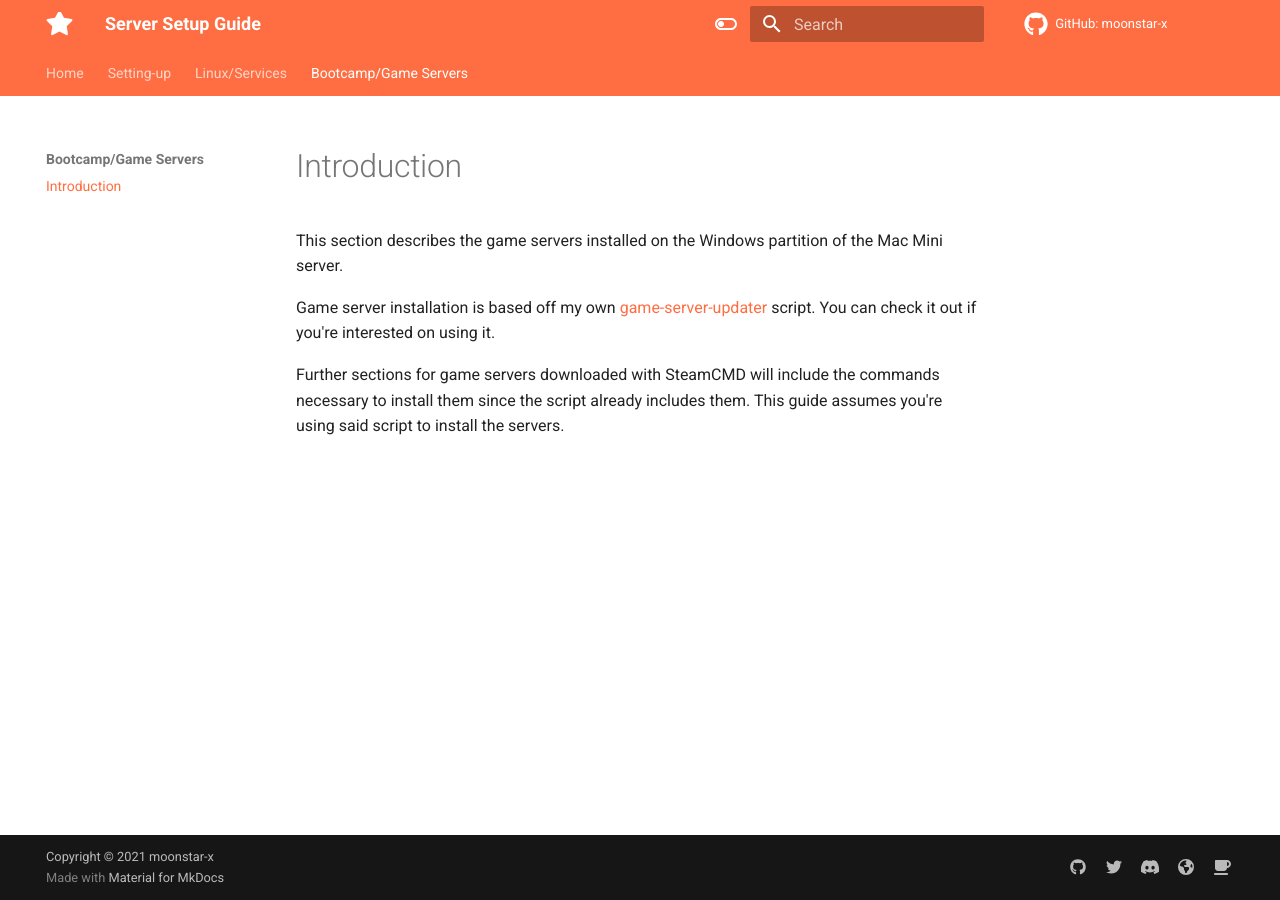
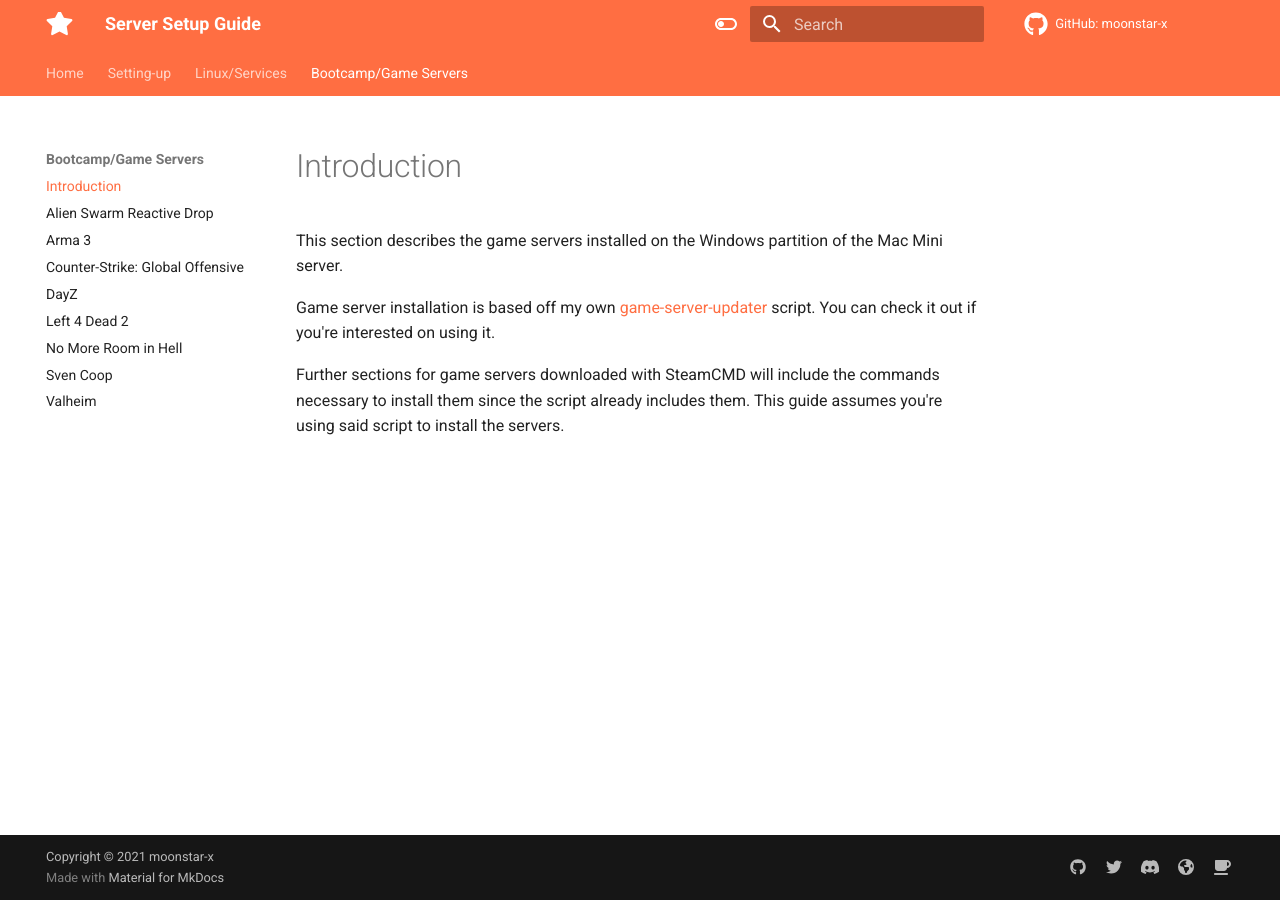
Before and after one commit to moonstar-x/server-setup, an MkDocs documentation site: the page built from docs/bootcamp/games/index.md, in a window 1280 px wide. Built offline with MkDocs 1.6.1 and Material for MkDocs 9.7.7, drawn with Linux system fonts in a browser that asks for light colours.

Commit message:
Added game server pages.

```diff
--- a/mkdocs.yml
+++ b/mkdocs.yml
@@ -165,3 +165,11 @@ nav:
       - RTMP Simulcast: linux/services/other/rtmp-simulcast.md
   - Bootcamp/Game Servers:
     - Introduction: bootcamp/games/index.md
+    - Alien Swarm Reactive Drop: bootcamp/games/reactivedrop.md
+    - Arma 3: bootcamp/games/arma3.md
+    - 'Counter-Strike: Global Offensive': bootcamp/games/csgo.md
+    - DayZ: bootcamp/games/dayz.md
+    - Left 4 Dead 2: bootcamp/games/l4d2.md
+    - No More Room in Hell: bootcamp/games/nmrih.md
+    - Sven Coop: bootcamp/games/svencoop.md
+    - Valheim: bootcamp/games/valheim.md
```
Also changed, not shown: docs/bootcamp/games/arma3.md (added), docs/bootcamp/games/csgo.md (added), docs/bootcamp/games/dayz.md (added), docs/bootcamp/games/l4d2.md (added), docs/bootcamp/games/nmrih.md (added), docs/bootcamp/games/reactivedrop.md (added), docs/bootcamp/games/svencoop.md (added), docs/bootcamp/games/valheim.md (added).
::::::::::
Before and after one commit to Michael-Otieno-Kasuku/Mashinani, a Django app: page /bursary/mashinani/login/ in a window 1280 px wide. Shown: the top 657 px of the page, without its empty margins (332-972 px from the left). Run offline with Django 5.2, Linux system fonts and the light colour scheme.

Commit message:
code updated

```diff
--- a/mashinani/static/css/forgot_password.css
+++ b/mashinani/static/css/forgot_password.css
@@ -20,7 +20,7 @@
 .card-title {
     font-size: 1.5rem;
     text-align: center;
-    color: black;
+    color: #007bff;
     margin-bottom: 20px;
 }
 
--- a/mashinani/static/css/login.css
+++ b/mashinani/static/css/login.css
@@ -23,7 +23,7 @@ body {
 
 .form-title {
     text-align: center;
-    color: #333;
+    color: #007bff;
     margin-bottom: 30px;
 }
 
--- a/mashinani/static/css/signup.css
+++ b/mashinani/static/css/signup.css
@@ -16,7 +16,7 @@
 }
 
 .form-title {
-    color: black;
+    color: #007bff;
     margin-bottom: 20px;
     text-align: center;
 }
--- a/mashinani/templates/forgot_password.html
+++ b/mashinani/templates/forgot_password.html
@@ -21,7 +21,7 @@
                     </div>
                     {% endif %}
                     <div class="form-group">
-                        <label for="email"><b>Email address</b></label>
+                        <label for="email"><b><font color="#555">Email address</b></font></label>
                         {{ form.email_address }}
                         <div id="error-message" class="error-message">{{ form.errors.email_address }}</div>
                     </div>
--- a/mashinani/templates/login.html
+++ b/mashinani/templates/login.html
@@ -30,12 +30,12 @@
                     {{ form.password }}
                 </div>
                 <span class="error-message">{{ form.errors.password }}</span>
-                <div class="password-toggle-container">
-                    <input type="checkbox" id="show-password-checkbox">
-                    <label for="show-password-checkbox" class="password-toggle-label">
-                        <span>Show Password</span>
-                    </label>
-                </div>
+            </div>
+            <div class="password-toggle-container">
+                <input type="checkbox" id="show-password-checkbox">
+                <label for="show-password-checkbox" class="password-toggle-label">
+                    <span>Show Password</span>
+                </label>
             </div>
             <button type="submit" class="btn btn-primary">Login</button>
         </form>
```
::::::::::
= INSTRUCTIONS FOR THE TASK =
Within the material above, find the lines that hold "static" and report only how many there are.

= WRITTEN SOLUTION =
6